(Before-and-after page screenshots)
****************************************

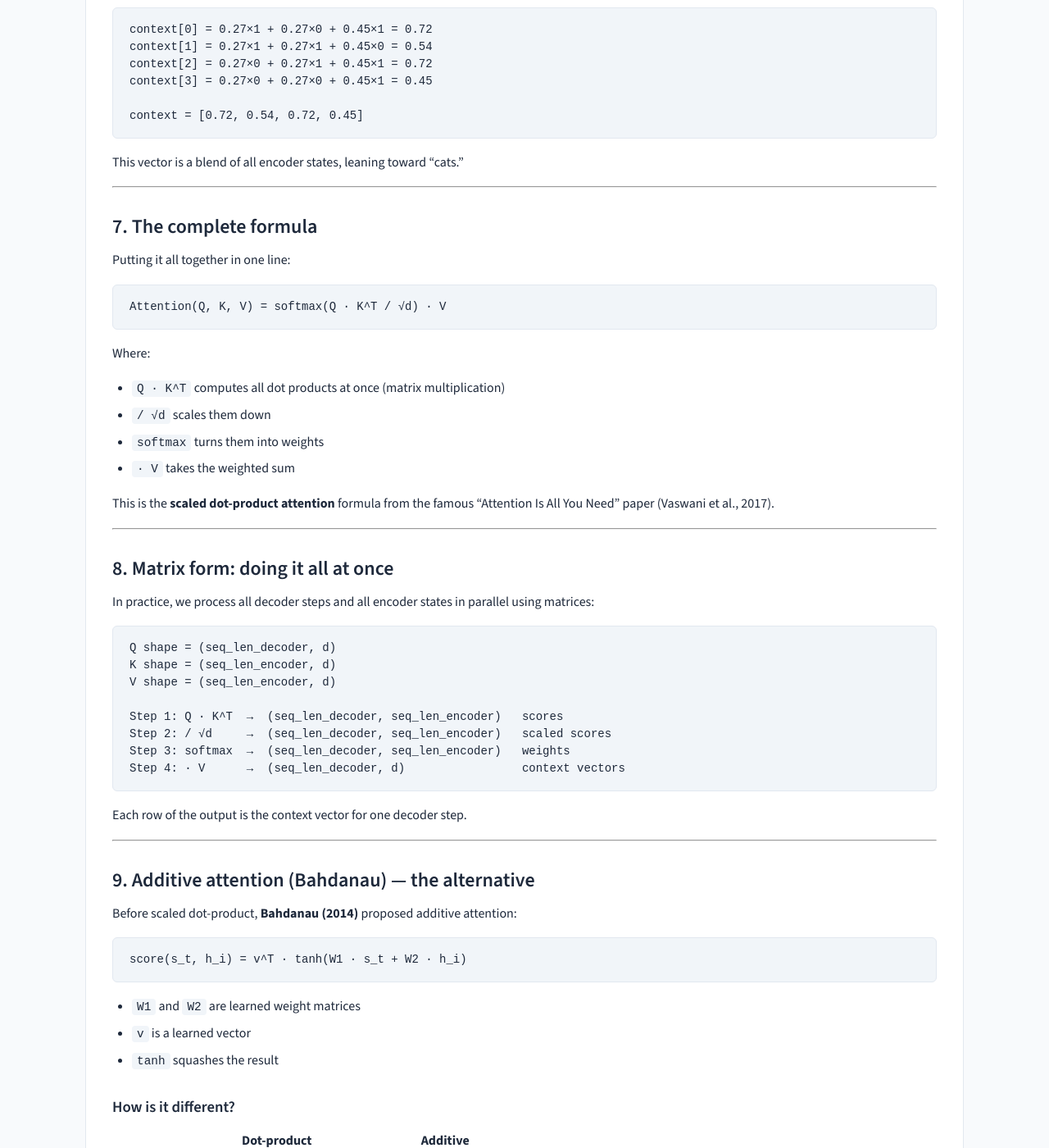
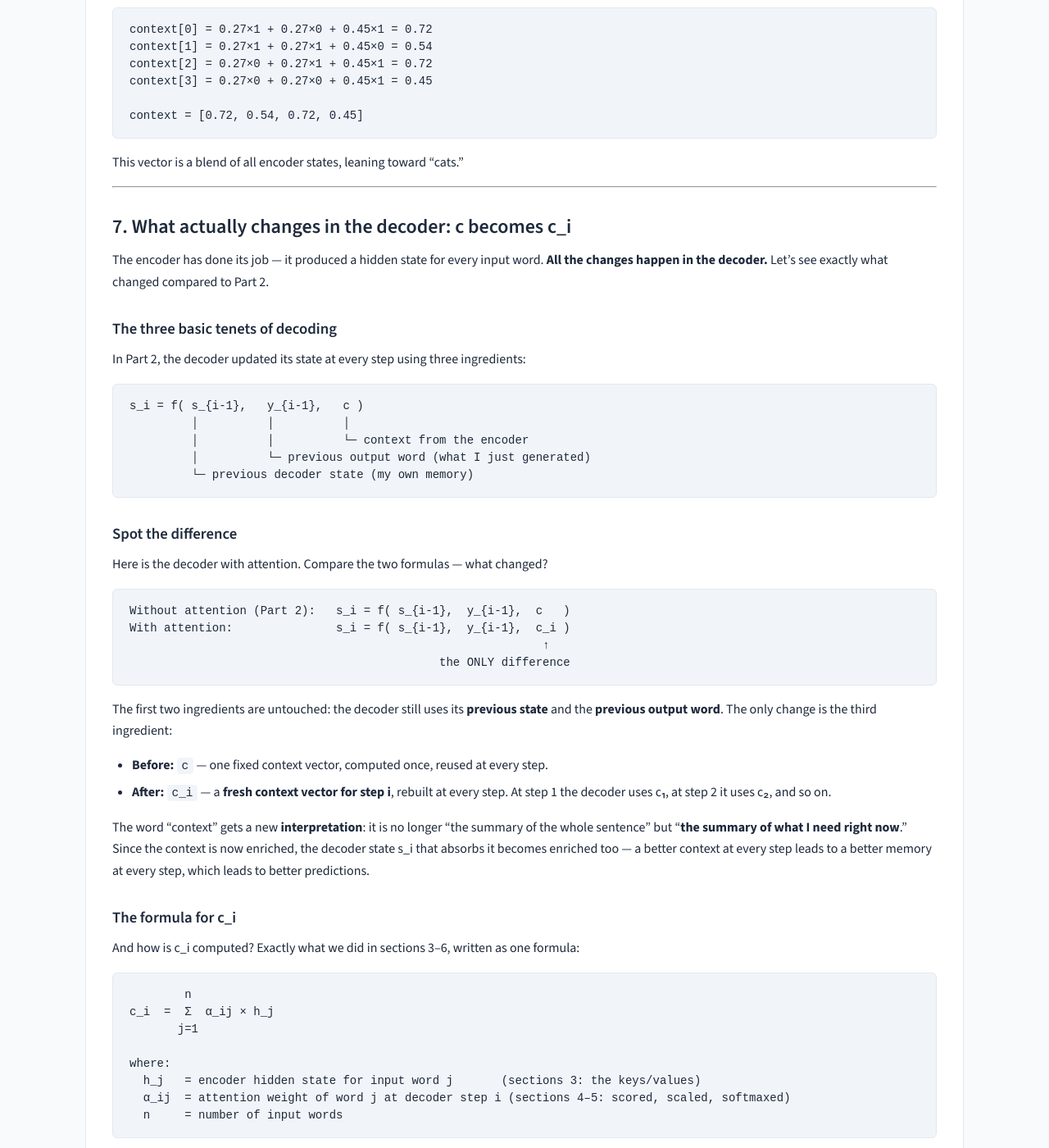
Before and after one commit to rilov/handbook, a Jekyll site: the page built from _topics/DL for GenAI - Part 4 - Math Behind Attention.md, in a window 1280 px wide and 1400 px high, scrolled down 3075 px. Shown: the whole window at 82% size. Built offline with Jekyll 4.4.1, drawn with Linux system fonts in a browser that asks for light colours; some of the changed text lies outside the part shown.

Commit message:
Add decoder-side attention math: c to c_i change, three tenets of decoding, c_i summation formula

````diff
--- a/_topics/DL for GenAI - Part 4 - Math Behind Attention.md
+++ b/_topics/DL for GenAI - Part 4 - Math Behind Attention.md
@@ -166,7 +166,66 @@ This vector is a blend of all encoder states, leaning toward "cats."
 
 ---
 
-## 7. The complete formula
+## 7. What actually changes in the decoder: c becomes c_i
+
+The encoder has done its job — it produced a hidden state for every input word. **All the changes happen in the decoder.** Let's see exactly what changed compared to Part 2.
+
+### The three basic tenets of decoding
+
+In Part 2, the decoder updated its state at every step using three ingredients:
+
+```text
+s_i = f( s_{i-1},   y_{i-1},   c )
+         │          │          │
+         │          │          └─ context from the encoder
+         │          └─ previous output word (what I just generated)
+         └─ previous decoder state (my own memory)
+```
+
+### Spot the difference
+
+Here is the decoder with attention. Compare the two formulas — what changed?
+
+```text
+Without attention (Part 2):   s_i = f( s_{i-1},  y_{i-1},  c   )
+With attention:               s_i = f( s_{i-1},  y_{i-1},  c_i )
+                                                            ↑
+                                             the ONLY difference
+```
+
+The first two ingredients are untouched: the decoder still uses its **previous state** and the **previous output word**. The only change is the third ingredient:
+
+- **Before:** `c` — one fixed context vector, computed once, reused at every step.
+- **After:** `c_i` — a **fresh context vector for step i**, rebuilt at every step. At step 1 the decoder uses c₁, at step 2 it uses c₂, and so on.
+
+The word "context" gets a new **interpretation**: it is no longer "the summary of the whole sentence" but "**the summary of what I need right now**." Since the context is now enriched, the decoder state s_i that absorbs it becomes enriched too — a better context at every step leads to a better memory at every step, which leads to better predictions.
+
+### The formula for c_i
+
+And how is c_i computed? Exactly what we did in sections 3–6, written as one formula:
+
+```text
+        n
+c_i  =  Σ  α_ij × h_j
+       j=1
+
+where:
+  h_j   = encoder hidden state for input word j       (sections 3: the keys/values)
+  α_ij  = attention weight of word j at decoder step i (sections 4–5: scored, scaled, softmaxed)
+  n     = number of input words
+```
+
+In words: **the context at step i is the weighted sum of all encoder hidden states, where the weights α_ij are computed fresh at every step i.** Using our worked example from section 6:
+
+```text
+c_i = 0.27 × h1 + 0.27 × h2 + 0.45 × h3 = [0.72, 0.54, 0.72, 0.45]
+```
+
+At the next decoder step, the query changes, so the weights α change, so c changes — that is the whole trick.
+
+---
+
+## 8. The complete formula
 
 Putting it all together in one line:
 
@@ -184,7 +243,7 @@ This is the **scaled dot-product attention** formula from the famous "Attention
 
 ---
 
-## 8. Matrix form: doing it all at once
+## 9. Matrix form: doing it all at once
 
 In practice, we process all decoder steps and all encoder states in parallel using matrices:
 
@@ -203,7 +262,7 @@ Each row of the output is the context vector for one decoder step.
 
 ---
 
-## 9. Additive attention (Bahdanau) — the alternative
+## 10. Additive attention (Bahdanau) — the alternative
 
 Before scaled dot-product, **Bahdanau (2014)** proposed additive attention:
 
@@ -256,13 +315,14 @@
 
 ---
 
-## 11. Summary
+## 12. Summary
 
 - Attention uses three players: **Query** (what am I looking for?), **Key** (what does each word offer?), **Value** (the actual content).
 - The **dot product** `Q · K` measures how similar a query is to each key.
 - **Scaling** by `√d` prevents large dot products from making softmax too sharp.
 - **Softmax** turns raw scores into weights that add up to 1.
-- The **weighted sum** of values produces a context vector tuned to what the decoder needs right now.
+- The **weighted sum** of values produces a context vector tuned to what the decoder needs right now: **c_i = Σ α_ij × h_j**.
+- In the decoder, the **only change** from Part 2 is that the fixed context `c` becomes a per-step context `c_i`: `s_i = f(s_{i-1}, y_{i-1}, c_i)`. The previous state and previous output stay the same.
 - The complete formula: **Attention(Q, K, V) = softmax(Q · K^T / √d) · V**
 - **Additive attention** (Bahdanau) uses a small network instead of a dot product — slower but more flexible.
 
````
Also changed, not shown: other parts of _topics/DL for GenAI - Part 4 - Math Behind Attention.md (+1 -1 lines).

****************************************

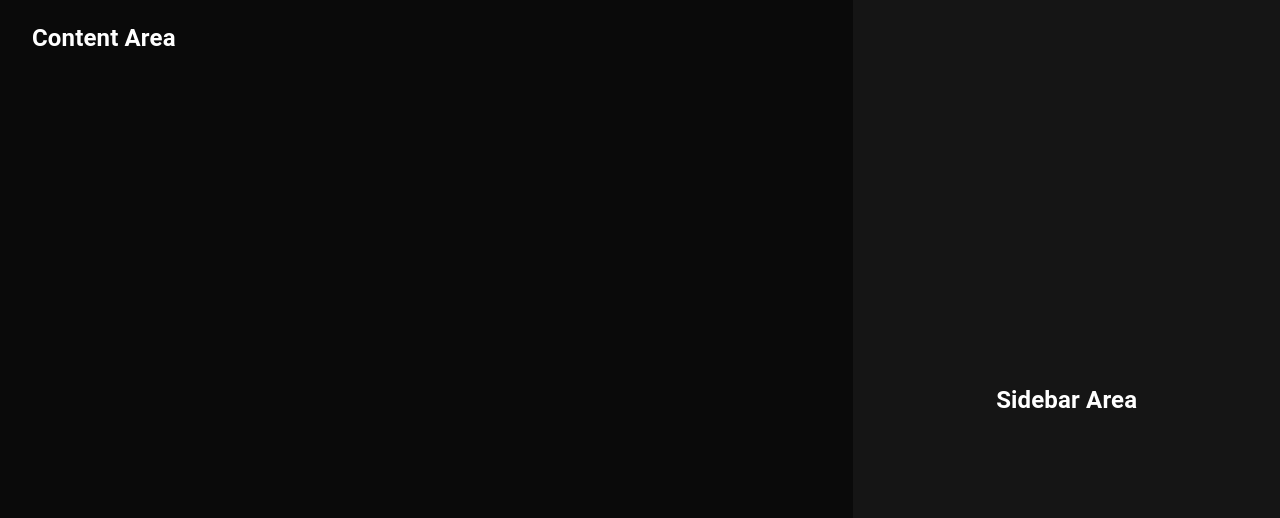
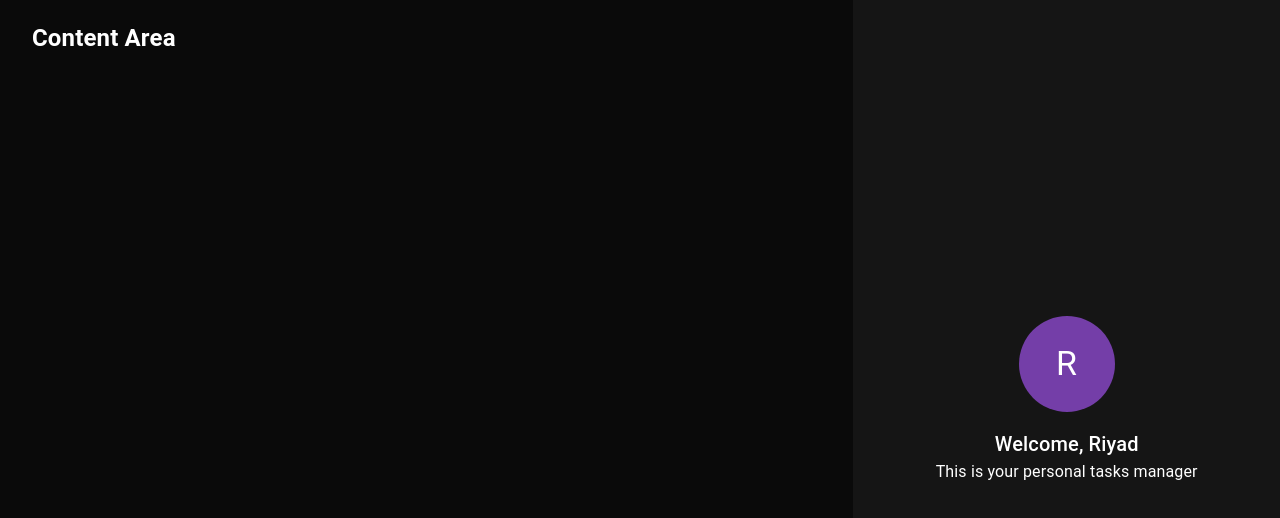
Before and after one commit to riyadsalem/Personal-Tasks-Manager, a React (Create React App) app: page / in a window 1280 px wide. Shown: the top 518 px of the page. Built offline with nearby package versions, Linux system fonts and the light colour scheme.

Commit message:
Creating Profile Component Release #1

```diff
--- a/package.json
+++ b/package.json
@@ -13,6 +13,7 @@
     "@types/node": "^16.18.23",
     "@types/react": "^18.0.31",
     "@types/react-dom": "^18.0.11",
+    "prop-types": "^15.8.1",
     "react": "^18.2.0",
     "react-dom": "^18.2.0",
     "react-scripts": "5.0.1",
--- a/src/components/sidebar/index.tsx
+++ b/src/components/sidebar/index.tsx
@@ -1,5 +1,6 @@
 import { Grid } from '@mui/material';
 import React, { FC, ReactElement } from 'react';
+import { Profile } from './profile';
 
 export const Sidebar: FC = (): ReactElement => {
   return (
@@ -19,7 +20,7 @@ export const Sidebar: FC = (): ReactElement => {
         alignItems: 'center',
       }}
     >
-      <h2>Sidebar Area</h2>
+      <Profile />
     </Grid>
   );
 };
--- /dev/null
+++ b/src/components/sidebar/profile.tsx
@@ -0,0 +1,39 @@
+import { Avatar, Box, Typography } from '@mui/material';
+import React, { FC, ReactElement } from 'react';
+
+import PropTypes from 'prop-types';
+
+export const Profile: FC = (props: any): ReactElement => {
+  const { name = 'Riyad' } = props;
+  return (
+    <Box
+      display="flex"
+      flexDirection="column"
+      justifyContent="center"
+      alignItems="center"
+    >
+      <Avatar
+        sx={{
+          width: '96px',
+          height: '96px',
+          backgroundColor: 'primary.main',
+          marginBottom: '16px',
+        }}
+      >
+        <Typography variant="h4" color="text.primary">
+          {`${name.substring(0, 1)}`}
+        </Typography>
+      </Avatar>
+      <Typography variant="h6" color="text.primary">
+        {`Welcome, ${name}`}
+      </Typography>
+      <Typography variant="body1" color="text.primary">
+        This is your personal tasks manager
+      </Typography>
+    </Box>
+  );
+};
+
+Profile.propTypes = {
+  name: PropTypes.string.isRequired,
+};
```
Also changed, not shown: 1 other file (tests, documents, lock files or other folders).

****************************************

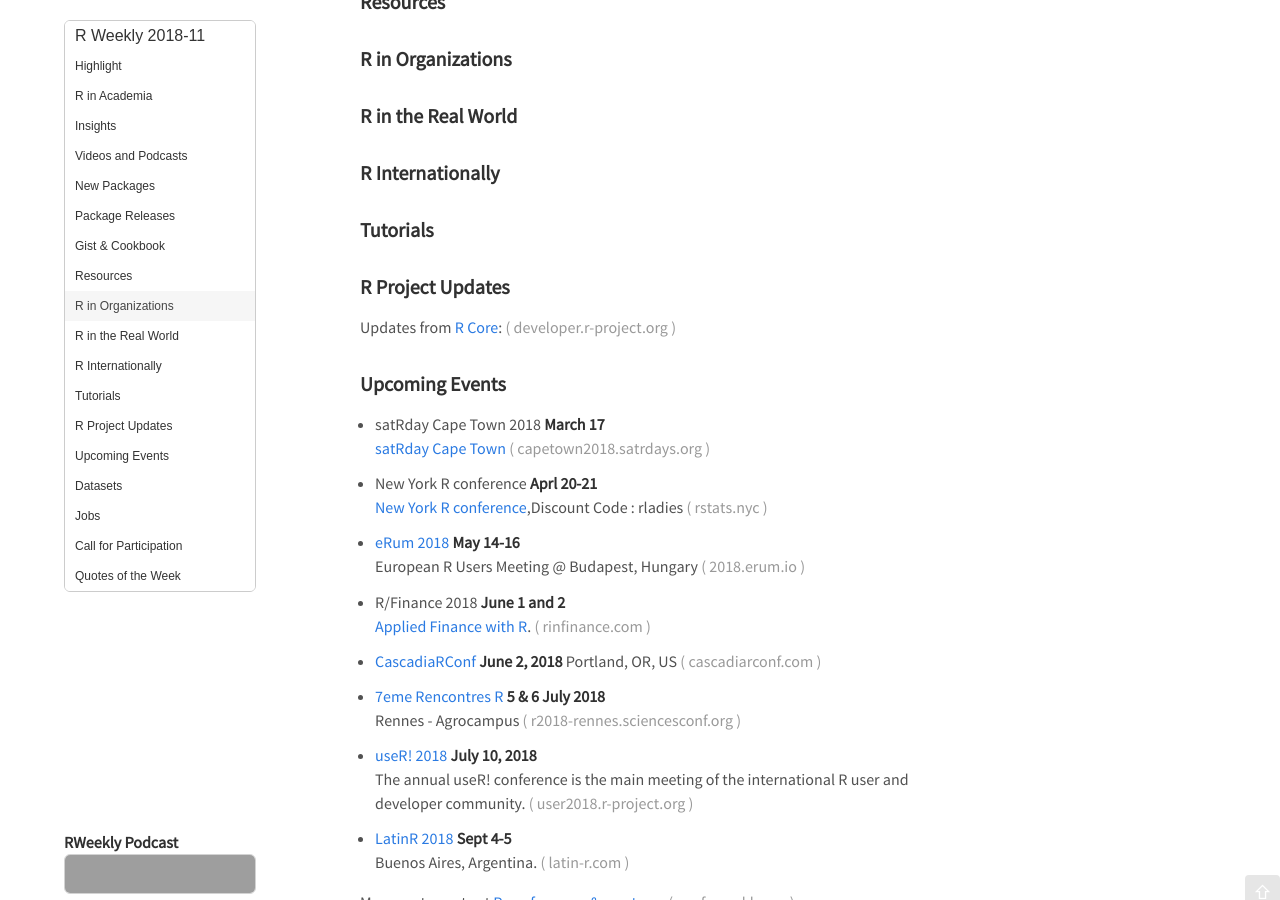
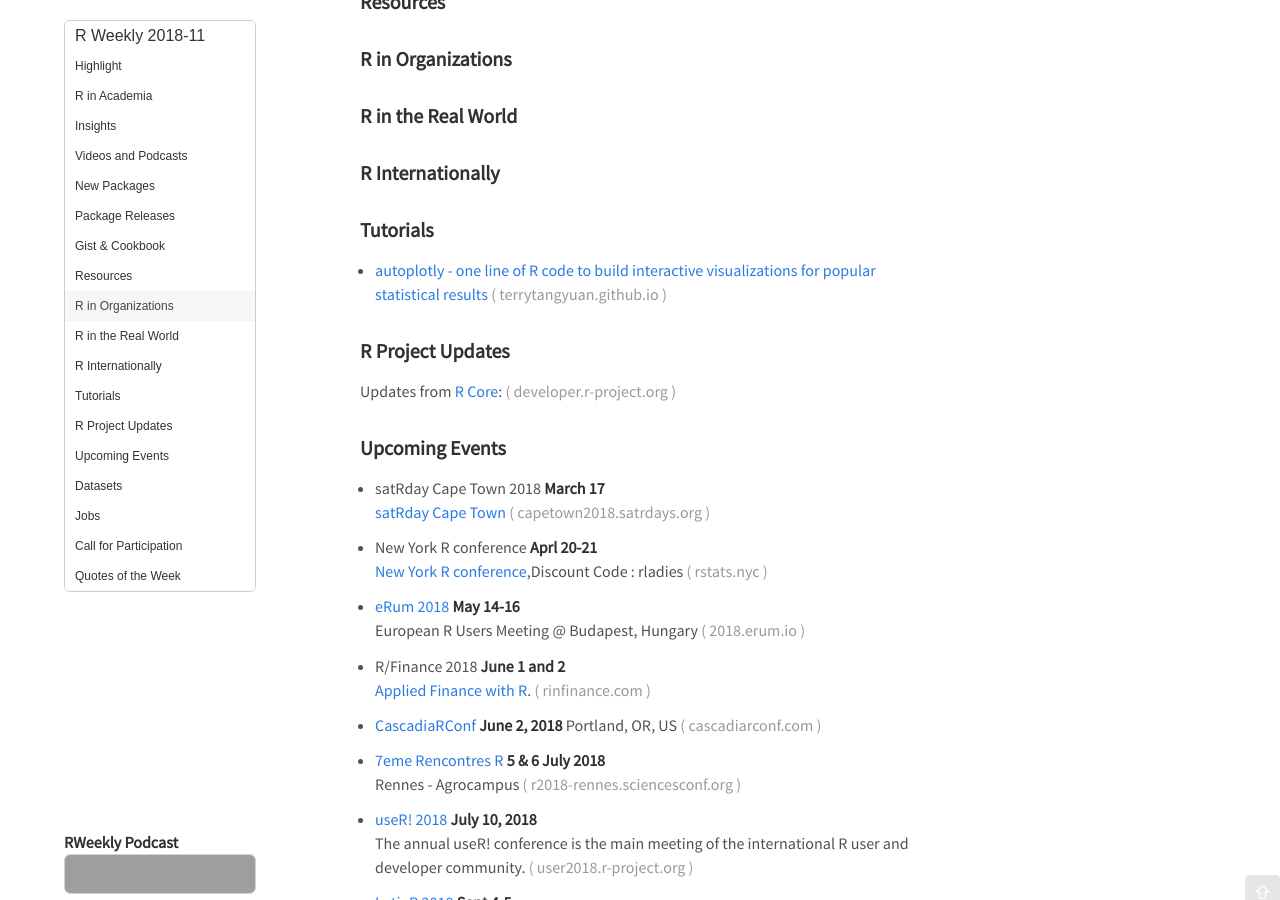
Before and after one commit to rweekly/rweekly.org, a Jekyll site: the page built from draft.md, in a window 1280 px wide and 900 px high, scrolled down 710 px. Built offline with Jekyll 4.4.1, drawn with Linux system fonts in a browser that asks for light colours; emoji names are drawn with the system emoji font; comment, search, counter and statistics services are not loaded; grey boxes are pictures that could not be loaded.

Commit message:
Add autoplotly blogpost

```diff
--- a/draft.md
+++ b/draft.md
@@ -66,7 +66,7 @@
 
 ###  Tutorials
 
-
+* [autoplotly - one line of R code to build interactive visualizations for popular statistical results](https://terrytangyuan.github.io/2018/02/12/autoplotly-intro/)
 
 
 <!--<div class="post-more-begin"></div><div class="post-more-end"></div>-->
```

****************************************

Among the entries above, how many lines hold the string "import"? Answer with the number only.

◆ Problem solution
6